Contraceptive Counseling

Many options are available to women of all ages for birth control and choosing the right one can help you stay in control of your life. During your visit we will discuss the options available and assist you in choosing the contraception method that best fits your medical history and lifestyle.

The information here will help you understand the various forms of contraception and how the method we choose together may affect your life and your plans for the future.

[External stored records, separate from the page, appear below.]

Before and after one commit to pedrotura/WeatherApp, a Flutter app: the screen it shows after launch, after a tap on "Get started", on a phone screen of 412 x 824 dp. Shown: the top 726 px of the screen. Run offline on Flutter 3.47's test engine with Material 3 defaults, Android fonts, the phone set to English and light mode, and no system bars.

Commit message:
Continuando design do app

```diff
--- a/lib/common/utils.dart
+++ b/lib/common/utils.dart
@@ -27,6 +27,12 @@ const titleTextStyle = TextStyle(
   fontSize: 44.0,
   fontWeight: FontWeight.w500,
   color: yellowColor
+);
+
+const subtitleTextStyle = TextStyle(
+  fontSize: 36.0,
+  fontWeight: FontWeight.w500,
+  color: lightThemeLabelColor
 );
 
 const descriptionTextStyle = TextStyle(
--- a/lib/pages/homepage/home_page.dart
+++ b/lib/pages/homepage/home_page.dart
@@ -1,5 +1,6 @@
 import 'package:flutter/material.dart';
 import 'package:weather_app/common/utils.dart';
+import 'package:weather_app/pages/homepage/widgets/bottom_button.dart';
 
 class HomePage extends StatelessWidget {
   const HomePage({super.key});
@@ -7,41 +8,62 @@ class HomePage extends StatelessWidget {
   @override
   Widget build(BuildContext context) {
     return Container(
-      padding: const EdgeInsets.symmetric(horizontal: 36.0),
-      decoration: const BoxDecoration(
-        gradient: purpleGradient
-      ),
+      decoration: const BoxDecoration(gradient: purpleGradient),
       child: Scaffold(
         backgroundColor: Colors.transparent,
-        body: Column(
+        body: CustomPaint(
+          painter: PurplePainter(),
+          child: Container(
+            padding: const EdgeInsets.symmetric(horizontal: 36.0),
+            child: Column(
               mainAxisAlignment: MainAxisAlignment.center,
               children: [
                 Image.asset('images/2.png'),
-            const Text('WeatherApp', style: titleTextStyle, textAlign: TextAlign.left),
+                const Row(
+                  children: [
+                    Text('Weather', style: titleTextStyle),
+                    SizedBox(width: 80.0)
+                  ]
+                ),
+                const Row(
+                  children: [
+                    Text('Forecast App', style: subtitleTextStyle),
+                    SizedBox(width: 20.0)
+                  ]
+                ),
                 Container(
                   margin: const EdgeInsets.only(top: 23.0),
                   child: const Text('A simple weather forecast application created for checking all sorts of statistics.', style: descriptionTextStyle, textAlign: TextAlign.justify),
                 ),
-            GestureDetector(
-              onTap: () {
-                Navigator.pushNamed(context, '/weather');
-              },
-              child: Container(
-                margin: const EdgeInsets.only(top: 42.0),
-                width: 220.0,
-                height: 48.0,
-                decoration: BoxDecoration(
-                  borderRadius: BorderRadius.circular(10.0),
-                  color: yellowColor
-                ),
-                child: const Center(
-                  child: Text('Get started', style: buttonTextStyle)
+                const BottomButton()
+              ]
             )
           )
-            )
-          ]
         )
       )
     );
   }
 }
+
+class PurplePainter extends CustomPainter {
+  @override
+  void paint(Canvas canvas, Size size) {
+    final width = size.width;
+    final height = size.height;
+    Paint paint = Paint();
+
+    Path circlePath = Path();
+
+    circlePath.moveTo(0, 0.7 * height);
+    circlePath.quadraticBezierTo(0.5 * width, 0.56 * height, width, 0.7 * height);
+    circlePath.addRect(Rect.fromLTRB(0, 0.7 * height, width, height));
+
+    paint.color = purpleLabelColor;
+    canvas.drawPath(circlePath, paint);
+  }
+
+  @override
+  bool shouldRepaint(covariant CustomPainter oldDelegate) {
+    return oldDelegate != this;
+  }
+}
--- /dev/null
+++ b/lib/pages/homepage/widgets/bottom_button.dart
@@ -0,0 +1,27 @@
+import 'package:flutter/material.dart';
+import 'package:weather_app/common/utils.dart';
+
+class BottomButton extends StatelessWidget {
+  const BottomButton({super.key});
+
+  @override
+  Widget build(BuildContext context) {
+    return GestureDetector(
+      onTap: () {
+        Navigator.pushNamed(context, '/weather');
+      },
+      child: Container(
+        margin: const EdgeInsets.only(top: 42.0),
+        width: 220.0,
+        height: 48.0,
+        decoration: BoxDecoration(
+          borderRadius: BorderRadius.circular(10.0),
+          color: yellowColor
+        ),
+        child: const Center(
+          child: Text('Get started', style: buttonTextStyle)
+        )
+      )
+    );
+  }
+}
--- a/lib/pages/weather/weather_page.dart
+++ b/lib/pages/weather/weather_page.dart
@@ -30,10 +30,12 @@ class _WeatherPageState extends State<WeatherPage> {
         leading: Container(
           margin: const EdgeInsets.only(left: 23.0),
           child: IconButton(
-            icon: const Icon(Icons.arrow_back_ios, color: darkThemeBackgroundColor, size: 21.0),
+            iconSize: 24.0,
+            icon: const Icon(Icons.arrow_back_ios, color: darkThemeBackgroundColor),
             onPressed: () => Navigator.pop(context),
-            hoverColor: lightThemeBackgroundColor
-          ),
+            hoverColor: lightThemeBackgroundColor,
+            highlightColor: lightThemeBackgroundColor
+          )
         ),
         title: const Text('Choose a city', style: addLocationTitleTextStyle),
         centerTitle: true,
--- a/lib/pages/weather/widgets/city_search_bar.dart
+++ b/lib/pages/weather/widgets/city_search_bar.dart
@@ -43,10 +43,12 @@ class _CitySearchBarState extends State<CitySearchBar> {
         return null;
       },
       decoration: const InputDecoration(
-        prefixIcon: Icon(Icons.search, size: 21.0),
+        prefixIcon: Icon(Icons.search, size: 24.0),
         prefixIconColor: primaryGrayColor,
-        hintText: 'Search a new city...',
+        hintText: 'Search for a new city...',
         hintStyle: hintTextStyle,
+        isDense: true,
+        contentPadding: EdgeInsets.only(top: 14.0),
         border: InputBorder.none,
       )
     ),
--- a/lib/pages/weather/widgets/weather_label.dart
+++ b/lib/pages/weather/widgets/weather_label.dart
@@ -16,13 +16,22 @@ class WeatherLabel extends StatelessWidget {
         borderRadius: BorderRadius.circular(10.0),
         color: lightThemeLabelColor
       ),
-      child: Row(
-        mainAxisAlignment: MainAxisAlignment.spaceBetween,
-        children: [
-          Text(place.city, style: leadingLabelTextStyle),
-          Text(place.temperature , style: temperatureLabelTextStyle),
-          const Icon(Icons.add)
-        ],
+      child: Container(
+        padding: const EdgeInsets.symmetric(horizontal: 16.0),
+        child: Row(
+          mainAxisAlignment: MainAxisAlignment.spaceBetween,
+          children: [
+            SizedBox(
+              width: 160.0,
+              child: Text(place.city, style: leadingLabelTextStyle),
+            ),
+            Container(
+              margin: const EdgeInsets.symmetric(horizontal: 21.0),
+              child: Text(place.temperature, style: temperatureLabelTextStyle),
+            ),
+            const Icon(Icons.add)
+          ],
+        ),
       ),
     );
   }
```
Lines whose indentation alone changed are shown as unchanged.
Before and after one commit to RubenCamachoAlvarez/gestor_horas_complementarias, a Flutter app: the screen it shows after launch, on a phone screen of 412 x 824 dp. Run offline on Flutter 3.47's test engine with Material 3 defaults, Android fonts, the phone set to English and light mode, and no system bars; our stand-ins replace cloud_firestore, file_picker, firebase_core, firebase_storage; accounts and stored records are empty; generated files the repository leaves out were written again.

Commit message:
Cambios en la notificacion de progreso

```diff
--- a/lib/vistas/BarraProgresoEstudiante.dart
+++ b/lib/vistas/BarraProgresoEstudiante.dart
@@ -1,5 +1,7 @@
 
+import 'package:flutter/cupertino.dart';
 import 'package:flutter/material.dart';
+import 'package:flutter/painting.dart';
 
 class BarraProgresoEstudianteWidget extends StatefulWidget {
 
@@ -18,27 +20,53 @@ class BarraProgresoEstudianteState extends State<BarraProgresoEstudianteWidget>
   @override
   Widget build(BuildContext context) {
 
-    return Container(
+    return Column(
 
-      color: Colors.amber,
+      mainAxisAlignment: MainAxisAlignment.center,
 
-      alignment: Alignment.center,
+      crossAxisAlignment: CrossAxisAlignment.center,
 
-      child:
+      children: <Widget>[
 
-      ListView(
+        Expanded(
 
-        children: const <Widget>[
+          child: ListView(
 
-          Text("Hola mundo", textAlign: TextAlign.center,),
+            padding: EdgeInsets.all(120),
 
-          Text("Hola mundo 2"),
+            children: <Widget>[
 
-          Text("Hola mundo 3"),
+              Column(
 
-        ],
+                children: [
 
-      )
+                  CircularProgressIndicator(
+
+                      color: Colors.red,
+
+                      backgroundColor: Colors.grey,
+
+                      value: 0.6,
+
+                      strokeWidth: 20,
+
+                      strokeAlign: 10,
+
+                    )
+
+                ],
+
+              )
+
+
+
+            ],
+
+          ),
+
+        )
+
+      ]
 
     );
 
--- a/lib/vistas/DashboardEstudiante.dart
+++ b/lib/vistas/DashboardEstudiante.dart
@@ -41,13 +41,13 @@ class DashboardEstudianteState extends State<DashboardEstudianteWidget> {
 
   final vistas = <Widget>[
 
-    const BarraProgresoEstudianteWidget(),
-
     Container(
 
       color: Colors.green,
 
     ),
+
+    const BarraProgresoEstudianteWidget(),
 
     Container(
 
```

Transdermal contraceptive patch
The transdermal contraceptive patch (brand name, Ortho Evra®) is a highly effective, weekly, hormonal birth control device worn on the skin to prevent pregnancy. Each patch is worn for one week and replaced on the same day of the week for three consecutive weeks. It is then removed for the fourth week; this week is "patch free." The thin, smooth patch is one and three quarter inches square. It is beige and can be worn on the upper outer arm, the buttocks, the abdomen or the upper torso (excluding the breasts). It uses a combination of the hormones estrogen and progestin to prevent pregnancy - much like most birth control pills. Studies have shown that the patch remains attached and effective when you bathe, swim, exercise or wear it in humid weather. The patch is 99 percent effective at preventing pregnancy if used correctly and consistently and is uniformly easy to use across all ages. You do not have to do anything before, during or after sex.

Birth control pills
Birth control pills contain hormones that prevent pregnancy. Today's pills are safe and effective for most women if taken as prescribed. They can help protect against cancer of the ovaries and uterus and against infections of the ovaries and fallopian tubes. They may also lighten monthly periods and lessen cramps. Most birth control pills are taken for 21 days, followed by seven days of either a placebo or no pill. New, low-estrogen birth control pills reduce the amount of estrogen to 25 mcg. These formulations were developed with the goal of balancing the good cycle control of the higher-dose pills with the reduced estrogenic effects (e.g., bloating, headache, breast tenderness) of the lower-dose formulations.

Intrauterine system
The levonorgestrel-releasing intrauterine system (brand name, Mirena®) is a T-shaped system that is placed gently in your uterus (womb). It contains a five-year supply of a progestin hormone that prevents pregnancy. The system releases a low dose of the hormone each day.

Another intrauterine device (brand name, Copper-T) is a small, T-shaped piece of plastic that contains copper, which prevents pregnancy. The physician puts it in the womb, where it can remain for up to 10 years.

Each of these systems is extremely effective at preventing pregnancy. You don't have to do anything once it is in place. The levonorgestrel-releasing intrauterine system may also make your monthly period lighter and less painful - and can reduce the anemia (low blood count) that heavy bleeding can cause. Both of these systems require insertion by a physician

Barrier methods
Barrier methods include over-the-counter and prescription methods. Male and female condoms, sponges, and spermacides can be purchased in drug stores; our office can also prescribe the diaphragm or cervical cap. Barrier methods are placed either in the woman's vagina or over a man's erect penis (condoms) before a couple has sex. You must use them correctly every single time you have sex. By using a barrier method, you have full personal control over its use. There is no need for special medical procedures or examinations. They are a useful, short-term option if you don't have sex often.

Birth control injections: 3-month
This injection (brand name, Depo-Provera®), which is given in the arm or buttocks once every three months, contains a single hormone (progestin) that prevents pregnancy. This is for women who want a form of birth control that endures longer than the monthly shot. It is safe, highly effective and long-lasting. There is no need for action before, during, or after sex. This particular injection helps protect women from cancer of the lining of the womb and reduces monthly bleeding and anemia.

Vaginal ring
The vaginal ring (brand name, Nuvaring®) is a flexible, thin, soft, doughnut-shaped device that delivers birth control hormones. Made of a special type of vinyl, it is worn continuously for three weeks in a row out of the month. It is folded and inserted into the vagina, where it slowly releases estrogen and progestin hormones for absorption into the bloodstream. The ring is about two inches in diameter, and one size fits all women. Women seldom feel the ring, and most partners are not disturbed by it during intercourse. After you have worn it for three weeks, remove it for a one-week break and then insert a new one. With correct and consistent use, the ring is more than 99% effective at preventing pregnancy, and you do not have to do anything before, during or after sex.